Action item — For this exercise, report every line of the material that includes "chapter".

•••••

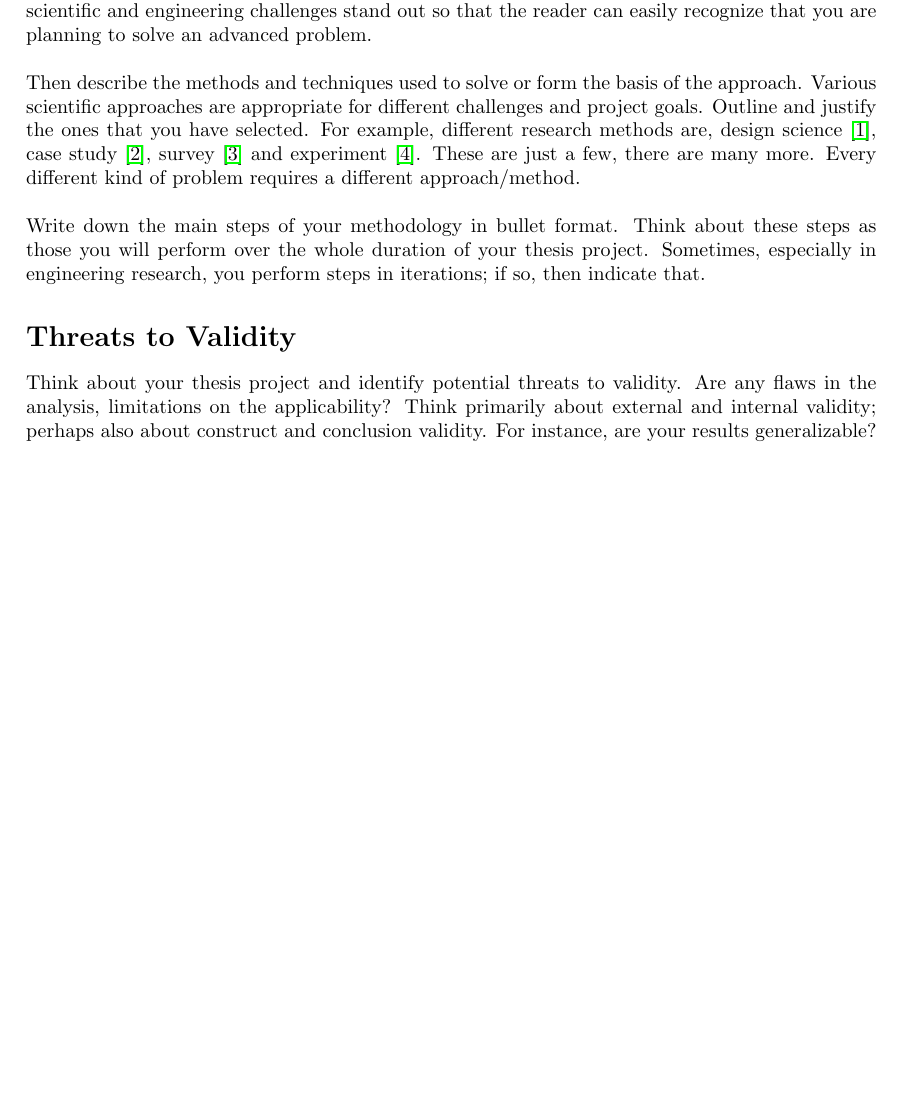
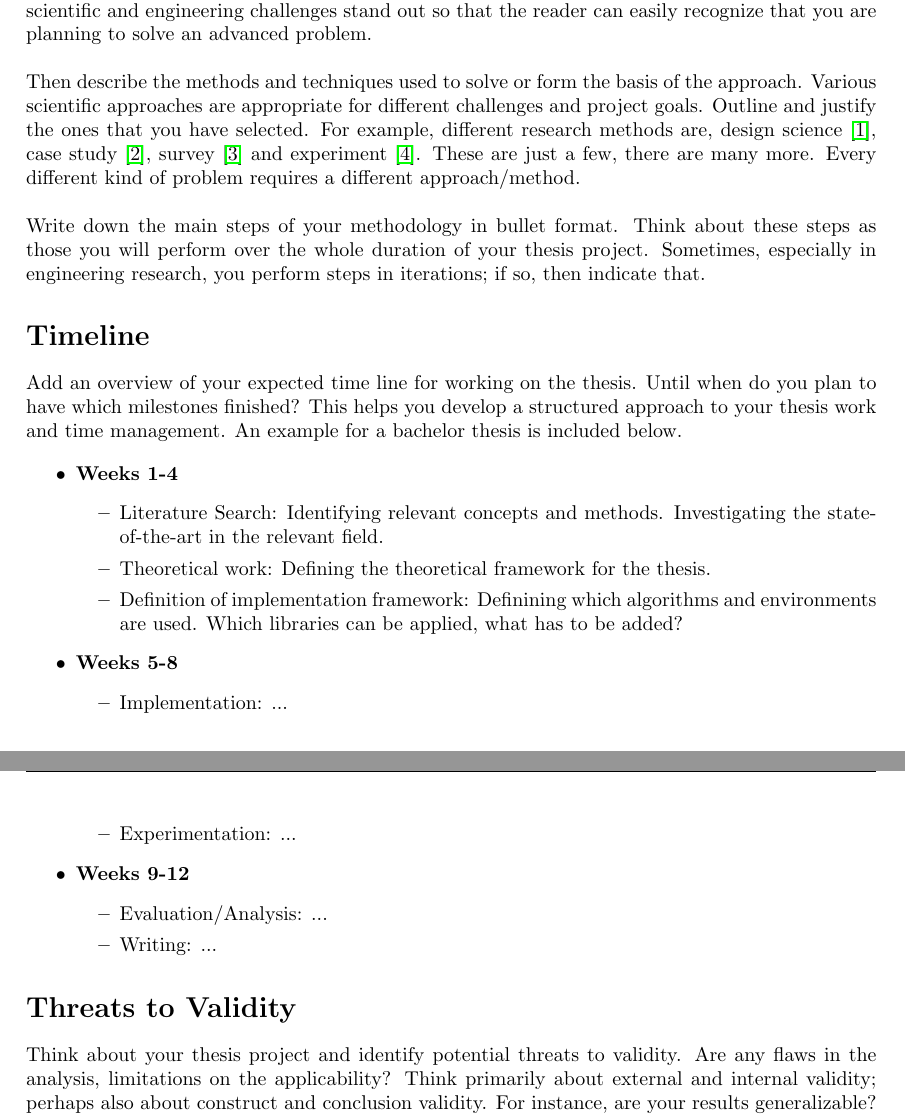
Before and after one commit to ai-fm/thesis-template, a LaTeX thesis (thesis proposal/main.tex, which reads thesis proposal/chapter/5_Timeline.tex): part of page 2 of 4 before the commit and two parts of pages 2 and 3 of 4 after it, the two joined at a grey line, cut so that both start at the same text, the shorter picture padded with empty space. Compiled offline with pdfLaTeX.

Commit message:
Add Timeline to thesis proposal + fix img paths

```diff
--- /dev/null
+++ b/thesis proposal/chapter/5_Timeline.tex
@@ -0,0 +1,22 @@
+\section*{Timeline}
+
+Add an overview of your expected time line for working on the thesis. Until when do you plan to have which milestones finished? This helps you develop a structured approach to your thesis work and time management. An example for a bachelor thesis is included below.
+
+\begin{itemize}
+    \item \textbf{Weeks 1-4}
+    \begin{itemize}
+        \item Literature Search: Identifying relevant concepts and methods. Investigating the state-of-the-art in the relevant field.
+        \item Theoretical work: Defining the theoretical framework for the thesis.
+        \item Definition of implementation framework: Definining which algorithms and environments are used. Which libraries can be applied, what has to be added?
+    \end{itemize}
+    \item \textbf{Weeks 5-8}
+    \begin{itemize}
+        \item Implementation: ...
+        \item Experimentation: ...
+    \end{itemize}
+    \item \textbf{Weeks 9-12}
+    \begin{itemize}
+        \item Evaluation/Analysis: ...
+        \item Writing: ...
+    \end{itemize}
+\end{itemize}
```
Also changed, not shown: thesis proposal/chapter/5_RQs_outdated.tex (deleted, +0 -5 lines), thesis proposal/main.tex (+6 -96 lines), thesis proposal/chapter/6_Validity.tex (renamed from thesis proposal/chapter/5_Validity.tex).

•••••

Task output —
Before and after one commit to ai-fm/thesis-template, a LaTeX thesis (thesis proposal/main.tex, which reads thesis proposal/chapter/5_Timeline.tex): part of page 2 of 4 before the commit and two parts of pages 2 and 3 of 4 after it, the two joined at a grey line, cut so that both start at the same text, the shorter picture padded with empty space. Compiled offline with pdfLaTeX.
+++ b/thesis proposal/chapter/5_Timeline.tex
Also changed, not shown: thesis proposal/chapter/5_RQs_outdated.tex (deleted, +0 -5 lines), thesis proposal/main.tex (+6 -96 lines), thesis proposal/chapter/6_Validity.tex (renamed from thesis proposal/chapter/5_Validity.tex).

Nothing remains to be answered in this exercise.